"When the song of the angel is stilled, when the star in the sky is gone,
When the kings and princes are home. When the shepherds are back with their flocks;
The work of Christmas begins:
To find the lost, to heal the broken, to feed the hungry, to release the prisoner,
To rebuild the nations, to bring peace among people, to make music in the heart..."
Most of the baubles we got or gave are soon gone, forgotten or stored out of sight in the attic. What we actually keep from the season are the intangibles. There is the spirit of excited joy we experienced/shared with the children who were too young and innocent to worry about mundane things like paying off credit cards and balancing the budget. There remains the joy of seeing the older children come home from college or distant work places, and seeing how they have grown and changed (hopefully for the better). There is the lingering memory of having extended members of our family of origin get together to swap grandiose tales of how things were when they were growing up. For many years my family of origin got together at the old home place where we grew up during the depression. We would celebrate the fact that we were all still alive and of sound mind (relatively speaking). We would recite embellished and polished gems of oral tradition about the good old days which were so hard -- and so good. But times change. Death and distance have left my family of origin, and perhaps yours, with only the memories we struggle to keep.
Christmas is not a happy time for everyone. There are people who, for unspoken reasons, are glad that Christmas is over. They are weary of pretending to be happy when deep down they are sad.
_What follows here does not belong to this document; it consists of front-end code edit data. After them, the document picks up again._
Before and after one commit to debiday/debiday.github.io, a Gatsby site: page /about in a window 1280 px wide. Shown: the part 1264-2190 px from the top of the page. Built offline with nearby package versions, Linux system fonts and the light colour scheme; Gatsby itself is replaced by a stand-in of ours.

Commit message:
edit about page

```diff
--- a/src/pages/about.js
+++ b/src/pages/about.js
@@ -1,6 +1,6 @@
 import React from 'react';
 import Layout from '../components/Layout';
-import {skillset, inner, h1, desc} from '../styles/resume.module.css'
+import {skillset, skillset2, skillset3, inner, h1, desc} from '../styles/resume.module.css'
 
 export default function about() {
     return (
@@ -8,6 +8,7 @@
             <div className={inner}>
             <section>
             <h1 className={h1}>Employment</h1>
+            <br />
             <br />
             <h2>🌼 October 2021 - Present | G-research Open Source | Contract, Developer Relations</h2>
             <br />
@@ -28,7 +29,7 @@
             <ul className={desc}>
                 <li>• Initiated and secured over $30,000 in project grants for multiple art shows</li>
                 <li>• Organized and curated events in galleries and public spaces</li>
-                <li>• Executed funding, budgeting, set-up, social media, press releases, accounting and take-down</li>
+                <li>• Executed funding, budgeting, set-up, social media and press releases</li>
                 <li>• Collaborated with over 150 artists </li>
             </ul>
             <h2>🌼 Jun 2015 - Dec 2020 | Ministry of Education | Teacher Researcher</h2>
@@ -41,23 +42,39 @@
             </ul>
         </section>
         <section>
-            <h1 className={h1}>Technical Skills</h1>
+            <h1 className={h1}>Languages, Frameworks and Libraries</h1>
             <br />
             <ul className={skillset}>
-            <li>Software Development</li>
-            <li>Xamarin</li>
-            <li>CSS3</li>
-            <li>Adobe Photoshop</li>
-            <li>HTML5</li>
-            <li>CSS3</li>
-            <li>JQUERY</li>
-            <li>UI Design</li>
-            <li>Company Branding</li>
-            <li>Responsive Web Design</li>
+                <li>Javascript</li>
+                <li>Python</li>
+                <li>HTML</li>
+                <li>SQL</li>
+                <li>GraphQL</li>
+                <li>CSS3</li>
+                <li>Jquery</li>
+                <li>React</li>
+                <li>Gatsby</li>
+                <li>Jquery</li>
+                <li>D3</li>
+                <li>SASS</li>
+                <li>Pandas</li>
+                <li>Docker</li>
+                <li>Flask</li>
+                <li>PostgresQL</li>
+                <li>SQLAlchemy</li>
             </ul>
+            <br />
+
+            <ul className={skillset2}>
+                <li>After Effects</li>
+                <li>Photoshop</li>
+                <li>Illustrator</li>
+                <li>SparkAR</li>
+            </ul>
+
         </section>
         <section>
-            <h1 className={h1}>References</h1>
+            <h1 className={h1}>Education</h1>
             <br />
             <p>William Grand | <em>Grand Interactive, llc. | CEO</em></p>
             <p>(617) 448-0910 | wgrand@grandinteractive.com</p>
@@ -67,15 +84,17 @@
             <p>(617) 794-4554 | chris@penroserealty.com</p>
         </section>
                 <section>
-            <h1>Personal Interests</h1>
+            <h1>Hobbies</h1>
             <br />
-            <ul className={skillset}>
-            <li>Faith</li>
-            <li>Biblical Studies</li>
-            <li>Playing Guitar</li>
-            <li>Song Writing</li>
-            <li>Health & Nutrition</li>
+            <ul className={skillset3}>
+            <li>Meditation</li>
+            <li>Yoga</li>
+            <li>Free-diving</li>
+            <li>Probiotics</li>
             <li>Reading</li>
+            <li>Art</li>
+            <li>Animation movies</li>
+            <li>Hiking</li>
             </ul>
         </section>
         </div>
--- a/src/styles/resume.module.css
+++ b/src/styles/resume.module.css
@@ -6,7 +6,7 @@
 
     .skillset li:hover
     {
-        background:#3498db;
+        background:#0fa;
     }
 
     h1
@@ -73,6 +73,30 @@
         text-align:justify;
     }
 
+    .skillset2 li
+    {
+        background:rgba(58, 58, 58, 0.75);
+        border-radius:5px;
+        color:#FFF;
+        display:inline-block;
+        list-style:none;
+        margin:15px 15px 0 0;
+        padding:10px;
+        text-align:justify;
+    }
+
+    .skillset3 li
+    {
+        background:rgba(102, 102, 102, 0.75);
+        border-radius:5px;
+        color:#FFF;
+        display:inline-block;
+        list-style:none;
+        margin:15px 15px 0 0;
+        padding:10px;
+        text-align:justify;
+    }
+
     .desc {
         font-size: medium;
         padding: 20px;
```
They have felt trapped by the common expectations of the season and the expectations of others, and have feigned as best they could a "holiday spirit". We all know someone for whom this was the first Christmas after some significant loss such as death, divorce or one of the many other ways you can lose someone or something. There are those whose historical losses, failures and feelings of brokenness float to the surface at Christmas time, and they find themselves reliving some of the worst experiences of their past. And, then there are also some whose memories of "Christmases past" are just not happy. Be gentle and careful when you relate to people who morph into modern-day Scrooges. There are more of them than you think, and the reasons for their seasonal brittleness may be more complex than you can imagine.
This week between Christmas and the beginning of a new year is a good time to remember resolutions and promises made to ourselves, God, and other people. Did you keep the promises, or will you need to try again? Let me tell you a story of someone who kept his promise.
It was the day after Christmas at a church in San Francisco. As the pastor of the church was looking at the Nativity scene in the narthex and getting ready to store it until the next year, he noticed that the baby Jesus figure was missing from the manger. He went outside and saw a little boy pulling a red wagon down the street. The baby Jesus figure was in the red wagon. He walked up to the child and asked, "Son, where did you get that baby Jesus?" The little boy said, "I got him from the church." "Why did you take him?", the pastor asked. The little boy replied, "Well about a week before Christmas I prayed and told Jesus that if he would bring me a red wagon for Christmas, I would give him a ride!"
May we all be so faithful to our promises -- each in our own way.